TASK GOAL: Below are the records. Retype exactly the lines between the lines holding "192, he's the" and "babies or careers.", inclusive.

(Dataset records)
---*---

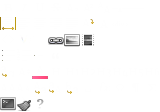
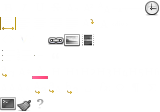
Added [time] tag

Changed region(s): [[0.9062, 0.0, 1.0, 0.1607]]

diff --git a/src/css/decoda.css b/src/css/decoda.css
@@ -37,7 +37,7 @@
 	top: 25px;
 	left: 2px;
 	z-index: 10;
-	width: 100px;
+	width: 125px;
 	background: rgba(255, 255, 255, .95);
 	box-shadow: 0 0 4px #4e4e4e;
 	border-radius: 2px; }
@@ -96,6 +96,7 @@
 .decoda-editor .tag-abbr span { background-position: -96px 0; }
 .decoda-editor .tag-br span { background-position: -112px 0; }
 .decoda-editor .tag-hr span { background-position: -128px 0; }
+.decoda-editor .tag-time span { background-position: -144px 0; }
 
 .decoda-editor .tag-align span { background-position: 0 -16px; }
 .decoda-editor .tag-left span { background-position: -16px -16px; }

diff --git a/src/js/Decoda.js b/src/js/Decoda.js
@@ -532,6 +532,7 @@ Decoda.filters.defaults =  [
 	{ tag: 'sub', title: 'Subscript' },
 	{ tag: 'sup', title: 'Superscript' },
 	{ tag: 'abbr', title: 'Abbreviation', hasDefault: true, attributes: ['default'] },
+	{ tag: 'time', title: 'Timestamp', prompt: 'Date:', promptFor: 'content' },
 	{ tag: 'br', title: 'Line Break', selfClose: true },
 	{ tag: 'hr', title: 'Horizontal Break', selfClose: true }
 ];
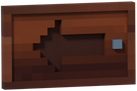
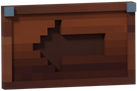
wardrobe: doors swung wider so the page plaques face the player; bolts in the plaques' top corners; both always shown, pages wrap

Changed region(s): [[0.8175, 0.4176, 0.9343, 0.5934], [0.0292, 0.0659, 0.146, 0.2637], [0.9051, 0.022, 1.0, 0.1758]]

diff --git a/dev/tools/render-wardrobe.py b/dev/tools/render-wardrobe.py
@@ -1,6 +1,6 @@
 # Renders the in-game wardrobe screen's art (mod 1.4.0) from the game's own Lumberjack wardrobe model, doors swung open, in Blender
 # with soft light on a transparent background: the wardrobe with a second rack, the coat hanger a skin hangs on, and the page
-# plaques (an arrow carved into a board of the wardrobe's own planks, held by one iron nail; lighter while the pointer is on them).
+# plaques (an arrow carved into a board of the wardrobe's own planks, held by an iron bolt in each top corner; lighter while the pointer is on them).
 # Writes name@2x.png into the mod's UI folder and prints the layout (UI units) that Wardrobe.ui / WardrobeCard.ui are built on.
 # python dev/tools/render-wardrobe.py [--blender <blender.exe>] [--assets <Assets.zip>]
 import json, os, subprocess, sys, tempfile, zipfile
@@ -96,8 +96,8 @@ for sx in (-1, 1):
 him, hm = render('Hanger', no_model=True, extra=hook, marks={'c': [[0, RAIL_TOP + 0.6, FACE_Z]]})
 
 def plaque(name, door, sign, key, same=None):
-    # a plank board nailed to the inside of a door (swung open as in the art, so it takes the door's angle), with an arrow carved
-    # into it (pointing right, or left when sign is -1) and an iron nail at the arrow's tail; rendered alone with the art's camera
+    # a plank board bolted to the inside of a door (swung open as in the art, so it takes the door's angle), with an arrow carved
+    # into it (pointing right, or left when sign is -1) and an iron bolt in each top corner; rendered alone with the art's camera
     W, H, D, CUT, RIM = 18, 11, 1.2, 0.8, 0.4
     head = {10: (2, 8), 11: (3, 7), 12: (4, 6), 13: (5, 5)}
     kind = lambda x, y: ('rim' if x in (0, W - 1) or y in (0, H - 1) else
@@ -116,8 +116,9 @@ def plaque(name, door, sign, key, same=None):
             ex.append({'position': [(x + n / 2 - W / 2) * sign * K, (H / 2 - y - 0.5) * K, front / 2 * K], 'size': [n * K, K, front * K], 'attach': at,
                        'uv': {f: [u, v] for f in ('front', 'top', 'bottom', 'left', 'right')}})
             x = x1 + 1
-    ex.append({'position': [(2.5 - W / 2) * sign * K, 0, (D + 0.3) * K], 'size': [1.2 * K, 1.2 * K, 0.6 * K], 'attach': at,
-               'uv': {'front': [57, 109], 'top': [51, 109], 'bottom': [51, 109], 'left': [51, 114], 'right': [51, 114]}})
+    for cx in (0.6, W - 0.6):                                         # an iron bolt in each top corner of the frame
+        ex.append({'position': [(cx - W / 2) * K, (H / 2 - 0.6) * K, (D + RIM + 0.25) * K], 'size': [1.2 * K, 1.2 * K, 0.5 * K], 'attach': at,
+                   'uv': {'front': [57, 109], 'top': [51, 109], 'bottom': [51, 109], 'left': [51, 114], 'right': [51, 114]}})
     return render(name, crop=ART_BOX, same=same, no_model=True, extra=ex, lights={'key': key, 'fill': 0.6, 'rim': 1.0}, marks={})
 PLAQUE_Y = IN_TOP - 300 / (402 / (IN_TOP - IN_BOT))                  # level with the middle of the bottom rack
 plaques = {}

---*---

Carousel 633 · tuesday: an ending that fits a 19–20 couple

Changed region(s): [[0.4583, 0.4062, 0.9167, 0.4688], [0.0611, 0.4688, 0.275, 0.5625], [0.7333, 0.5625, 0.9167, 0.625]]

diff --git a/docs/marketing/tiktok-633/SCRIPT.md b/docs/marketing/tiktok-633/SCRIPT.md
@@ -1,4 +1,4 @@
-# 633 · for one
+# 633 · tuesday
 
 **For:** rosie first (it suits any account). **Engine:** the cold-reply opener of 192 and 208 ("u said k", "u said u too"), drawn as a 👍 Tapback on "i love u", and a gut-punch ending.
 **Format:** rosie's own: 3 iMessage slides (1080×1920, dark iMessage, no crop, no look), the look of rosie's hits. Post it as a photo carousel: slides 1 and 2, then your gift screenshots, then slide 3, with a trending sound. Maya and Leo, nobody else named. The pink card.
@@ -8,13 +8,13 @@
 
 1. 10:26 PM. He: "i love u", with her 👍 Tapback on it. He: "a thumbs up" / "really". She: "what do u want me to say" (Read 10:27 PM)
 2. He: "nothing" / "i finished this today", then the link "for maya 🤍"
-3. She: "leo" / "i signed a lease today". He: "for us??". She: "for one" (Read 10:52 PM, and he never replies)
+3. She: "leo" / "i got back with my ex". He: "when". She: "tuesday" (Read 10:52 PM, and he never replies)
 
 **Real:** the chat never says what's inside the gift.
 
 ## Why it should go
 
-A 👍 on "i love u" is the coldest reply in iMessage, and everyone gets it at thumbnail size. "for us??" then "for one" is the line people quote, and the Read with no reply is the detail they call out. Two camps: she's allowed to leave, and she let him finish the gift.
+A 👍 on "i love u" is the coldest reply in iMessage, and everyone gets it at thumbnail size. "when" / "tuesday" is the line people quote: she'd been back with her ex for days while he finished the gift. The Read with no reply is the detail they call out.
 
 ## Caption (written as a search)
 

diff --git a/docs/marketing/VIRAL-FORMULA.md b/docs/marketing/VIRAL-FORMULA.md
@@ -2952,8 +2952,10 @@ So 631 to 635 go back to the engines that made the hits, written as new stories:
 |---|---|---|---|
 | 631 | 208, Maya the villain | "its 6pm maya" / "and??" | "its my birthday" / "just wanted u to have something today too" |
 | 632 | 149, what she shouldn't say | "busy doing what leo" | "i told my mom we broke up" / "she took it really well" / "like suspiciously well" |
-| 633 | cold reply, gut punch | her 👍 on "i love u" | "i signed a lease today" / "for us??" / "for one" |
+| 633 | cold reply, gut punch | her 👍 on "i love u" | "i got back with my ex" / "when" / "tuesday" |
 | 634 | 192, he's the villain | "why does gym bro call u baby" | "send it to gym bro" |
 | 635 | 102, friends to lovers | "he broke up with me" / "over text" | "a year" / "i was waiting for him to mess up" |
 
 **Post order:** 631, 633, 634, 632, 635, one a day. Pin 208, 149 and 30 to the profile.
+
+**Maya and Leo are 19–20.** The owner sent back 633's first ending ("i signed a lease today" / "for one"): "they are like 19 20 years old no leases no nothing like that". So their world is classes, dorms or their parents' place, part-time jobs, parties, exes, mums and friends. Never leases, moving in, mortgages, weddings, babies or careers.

---*---

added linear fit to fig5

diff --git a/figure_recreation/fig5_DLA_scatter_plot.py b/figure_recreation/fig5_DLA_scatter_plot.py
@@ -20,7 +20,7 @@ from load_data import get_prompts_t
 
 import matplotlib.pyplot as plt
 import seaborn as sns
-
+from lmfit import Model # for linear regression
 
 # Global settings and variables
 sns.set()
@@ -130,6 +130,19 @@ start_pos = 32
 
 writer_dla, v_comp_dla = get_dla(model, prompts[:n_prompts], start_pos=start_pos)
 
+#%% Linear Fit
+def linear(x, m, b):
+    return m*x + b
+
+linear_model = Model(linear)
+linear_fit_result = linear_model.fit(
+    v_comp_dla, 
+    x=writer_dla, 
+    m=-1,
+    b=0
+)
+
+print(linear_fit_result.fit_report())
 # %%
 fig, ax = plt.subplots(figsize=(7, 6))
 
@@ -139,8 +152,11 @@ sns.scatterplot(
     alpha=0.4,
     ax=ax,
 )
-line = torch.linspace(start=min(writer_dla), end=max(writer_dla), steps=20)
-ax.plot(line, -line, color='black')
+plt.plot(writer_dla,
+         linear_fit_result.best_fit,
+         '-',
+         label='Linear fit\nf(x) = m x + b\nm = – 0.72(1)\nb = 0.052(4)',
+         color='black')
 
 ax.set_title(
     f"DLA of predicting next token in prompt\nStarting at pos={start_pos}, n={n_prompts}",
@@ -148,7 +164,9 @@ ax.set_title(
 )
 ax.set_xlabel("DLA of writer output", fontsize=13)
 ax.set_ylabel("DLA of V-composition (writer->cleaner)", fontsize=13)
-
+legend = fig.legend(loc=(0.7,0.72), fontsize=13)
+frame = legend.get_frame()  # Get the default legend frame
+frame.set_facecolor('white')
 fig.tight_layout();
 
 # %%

---*---

OUTPUT:
 | 634 | 192, he's the villain | "why does gym bro call u baby" | "send it to gym bro" |
 | 635 | 102, friends to lovers | "he broke up with me" / "over text" | "a year" / "i was waiting for him to mess up" |
 
 **Post order:** 631, 633, 634, 632, 635, one a day. Pin 208, 149 and 30 to the profile.
+
+**Maya and Leo are 19–20.** The owner sent back 633's first ending ("i signed a lease today" / "for one"): "they are like 19 20 years old no leases no nothing like that". So their world is classes, dorms or their parents' place, part-time jobs, parties, exes, mums and friends. Never leases, moving in, mortgages, weddings, babies or careers.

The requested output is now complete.